The problem is that these actions generate a reaction. Consumers smell the rat and stop buying California wine masquerading as Texas wine, and to save themselves the problem of discerning when wines are real Texas wines vs. fake Texas wines they stop buying Texas wines at all. According to Lindsay, that is what has happened in Austin.
For small Texas wineries striving for quality and using Texas grapes, this is a marketing nightmare . It makes it a lot harder for them to convey to consumers that they are committed to quality and make their wines entirely from Texas grapes. Certainly, with enough effort, small wineries can still survive, but this measure is something that makes their job harder.

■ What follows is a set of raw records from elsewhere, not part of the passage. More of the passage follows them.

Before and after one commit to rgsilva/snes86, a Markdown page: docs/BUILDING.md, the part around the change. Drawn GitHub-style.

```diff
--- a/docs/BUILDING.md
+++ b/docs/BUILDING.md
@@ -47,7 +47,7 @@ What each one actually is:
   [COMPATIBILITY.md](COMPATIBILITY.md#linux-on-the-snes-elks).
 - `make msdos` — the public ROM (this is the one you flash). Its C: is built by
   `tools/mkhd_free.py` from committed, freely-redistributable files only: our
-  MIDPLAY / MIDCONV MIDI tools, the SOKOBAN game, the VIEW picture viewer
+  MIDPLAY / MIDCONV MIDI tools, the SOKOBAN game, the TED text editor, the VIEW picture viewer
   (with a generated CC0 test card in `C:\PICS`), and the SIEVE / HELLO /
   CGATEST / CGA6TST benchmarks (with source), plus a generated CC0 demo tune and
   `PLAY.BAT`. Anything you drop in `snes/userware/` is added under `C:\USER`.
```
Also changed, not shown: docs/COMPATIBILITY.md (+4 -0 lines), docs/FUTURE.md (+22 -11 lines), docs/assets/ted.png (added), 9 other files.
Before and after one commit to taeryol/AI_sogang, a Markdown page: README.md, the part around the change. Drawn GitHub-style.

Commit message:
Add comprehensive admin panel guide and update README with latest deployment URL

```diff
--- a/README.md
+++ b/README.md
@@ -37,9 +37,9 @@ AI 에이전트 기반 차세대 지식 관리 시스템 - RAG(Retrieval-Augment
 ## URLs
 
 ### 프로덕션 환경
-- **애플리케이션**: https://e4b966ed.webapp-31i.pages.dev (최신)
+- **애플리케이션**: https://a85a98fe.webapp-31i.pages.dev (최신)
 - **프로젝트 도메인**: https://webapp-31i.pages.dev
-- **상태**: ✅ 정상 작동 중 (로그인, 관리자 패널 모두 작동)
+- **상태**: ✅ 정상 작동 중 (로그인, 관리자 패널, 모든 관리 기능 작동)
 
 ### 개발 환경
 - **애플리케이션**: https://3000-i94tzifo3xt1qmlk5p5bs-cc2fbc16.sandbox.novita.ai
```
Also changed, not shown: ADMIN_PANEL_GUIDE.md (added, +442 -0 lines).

The Texas Wine and Grape Growers Association has a legislative agenda each year. They should make the abolition of the “For Sale In Texas Only” provision a priority as part of a campaign to promote clear labeling. Require state labeling to include the origin of the grapes. The result will be increased consumer faith in Texas labeling and willingness to try Texas wines. Texas wineries that want to use California fruit can still do so, but clearly label it as such.